Here’s my proposal for a resurrection of the welfare system. (at least, the non-health related part of it).  We need to get more people working. I believe things are valued and taken care of more when one has to work for them.  I believe that people feel better about themselves when they are working and contributing.  FDR understood that.  During the Great Depression ( and if we’re not careful we’re heading straight for an even worse one) he created the CCC, found meaningful work for people, and gave them a wage for their time. Why is it that the state can require cities accept a certain number of homeless individuals in order to receive state aid?  What we should be doing is saying to each city and town:   Here’s earmarked aid for welfare.  Use it to provide and pay for jobs within your communities.  To welfare recipients and the unemployed, go to the city hall and sign up for work – then go do that work in order to get your assistance check.  MA is third in hourly wage equivalent welfare payments ($14.66 an hour) – only Alaska and Hawaii are higher.  source:  http://www.statisticbrain.com/welfare-statistics/   Not too shabby a wage, if you ask me. And, pass a drug test.

To churches sponsoring refugee immigrants: take a greater role in supporting your newly arrived members.  If these people do not have a place to stay when they get here, provide them one while they wait their turn for section 8 housing. (no bumping someone else down the list because you are a religious refugee)  And the state absolutely should not be providing annual  round trip tickets back to the country of origin so they can “maintain their cultural identity.”They left for whatever reason, and if they want to go back and visit they should save up like everyone else. My source for this is ancedotal – based on what I was told by my Ukrainian neighbor when she was discussing the benefits she was receiving from MA.   She (a lovely lady and great neighbor by the way) was astounded and pleased that MA would be so generous.   That generosity translated to  $1,800.00 per person for a family of 4 to go back to the Ukraine once a year.  You do the math.  Ouch!

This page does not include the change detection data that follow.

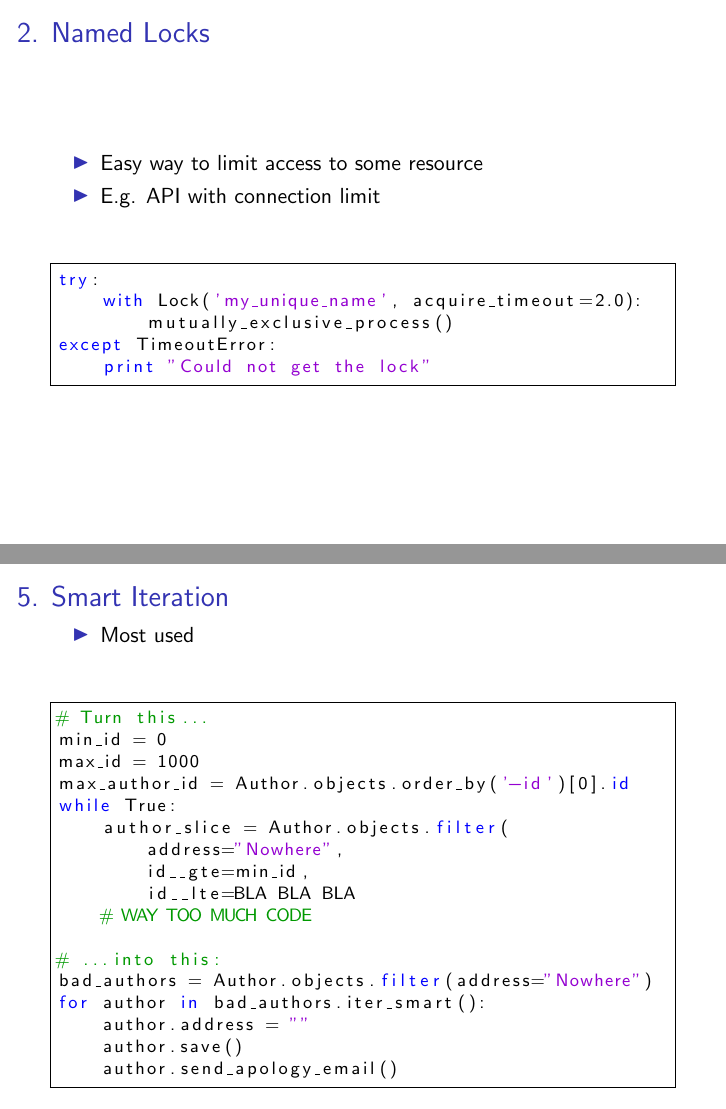
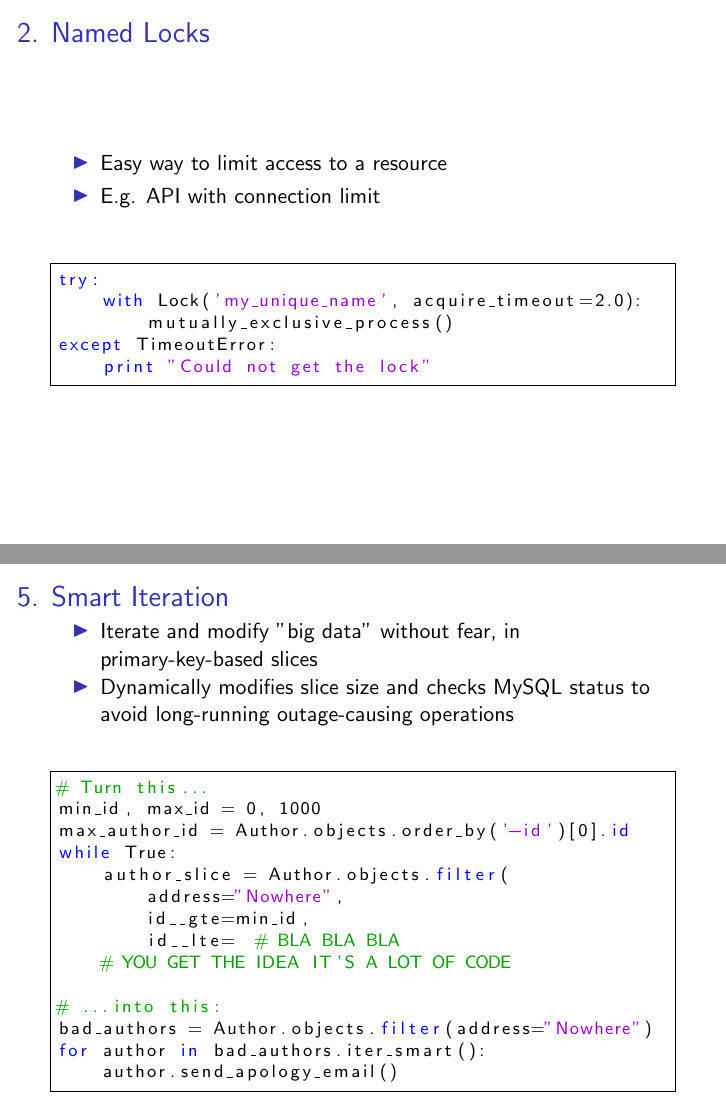
Before and after one commit to adamchainz/django-talk-django-mysql-lightning, LaTeX slides (django-mysql.tex): pages 8 and 11 of 12 before the commit and pages 8 and 11 of 13 after it, joined at a grey line. Compiled offline with pdfLaTeX.

Commit message:
Finish HIM!!!!!

```diff
--- a/django-mysql.tex
+++ b/django-mysql.tex
@@ -127,7 +127,7 @@
 \begin{frame}[fragile]\frametitle{2. Named Locks}
 
     \begin{itemize}
-        \item Easy way to limit access to some resource
+        \item Easy way to limit access to a resource
         \item E.g. API with connection limit
     \end{itemize}
 
@@ -194,34 +195,54 @@ class Person(Model):
 \begin{frame}[fragile]\frametitle{5. Smart Iteration}
 
     \begin{itemize}
-        \item Most used
+        \item Iterate and modify "big data" without fear, in primary-key-based
+              slices
+        \item Dynamically modifies slice size and checks MySQL status to avoid
+              long-running outage-causing operations
     \end{itemize}
-
 
     \begin{lstlisting}
 # Turn this...
-min_id = 0
-max_id = 1000
+min_id, max_id = 0, 1000
 max_author_id = Author.objects.order_by('-id')[0].id
 while True:
     author_slice = Author.objects.filter(
         address="Nowhere",
         id__gte=min_id,
-        id__lte=BLA BLA BLA
-    # WAY TOO MUCH CODE
+        id__lte=  # BLA BLA BLA
+    # YOU GET THE IDEA IT'S A LOT OF CODE
 
 # ...into this:
 bad_authors = Author.objects.filter(address="Nowhere")
 for author in bad_authors.iter_smart():
-    author.address = ""
-    author.save()
     author.send_apology_email()
     \end{lstlisting}
 
 \end{frame}
 
 
-\begin{frame}[fragile]\frametitle{Thank you}
+\begin{frame}[fragile]\frametitle{Coming Soon...}
+
+    \begin{itemize}
+        \item Fast DatabaseCache implementation using upserts
+        \item Dynamic Columns - MariaDB's answer to HStore/json but with extra
+              types
+        \item Migration operations for e.g. loading extensions, changing
+              table storage engine
+    \end{itemize}
+
+    \begin{center}
+        \includegraphics[width=3cm]{wow-doge}
+    \end{center}
+
+\end{frame}
+
+
+\begin{frame}[fragile]
+
+    \begin{center}
+        \includegraphics[width=10cm]{thank-you}
+    \end{center}
 
     \begin{itemize}
         \item \url{github.com/adamchainz/django-mysql}
```
Also changed, not shown: django-mysql.pdf, img/thank-you.png (added), img/wow-doge.jpg (added), django-mysql.tex (17 more changed lines).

To corporations asking for a bailout:  Sign a guarantee that profits coming in during a specified time after the aid is repaid are channelled in to improving the company infrastructure, hiring new workers,  providing additional training to current workers, and increasing wages for all employees.  Bonuses should not be even considered for executive level employees for at least 3 to 5 years after the government assistance has been paid back.  Because, whether an individual or corporate level bailout, it does come down to appearances (fairly or unfairly) , and us taxpayers are fed up.

So yeah, no easy answers, no glib solutions.  I think we are proverbially circling the drain right now –  so we need to take a careful, close look at how we are spending our money, and use both compassion and common sense to allocate our dwindling resources appropriately. By holding people and businesses accountable, we are helping to assure our dollars are spent as we intend them to be.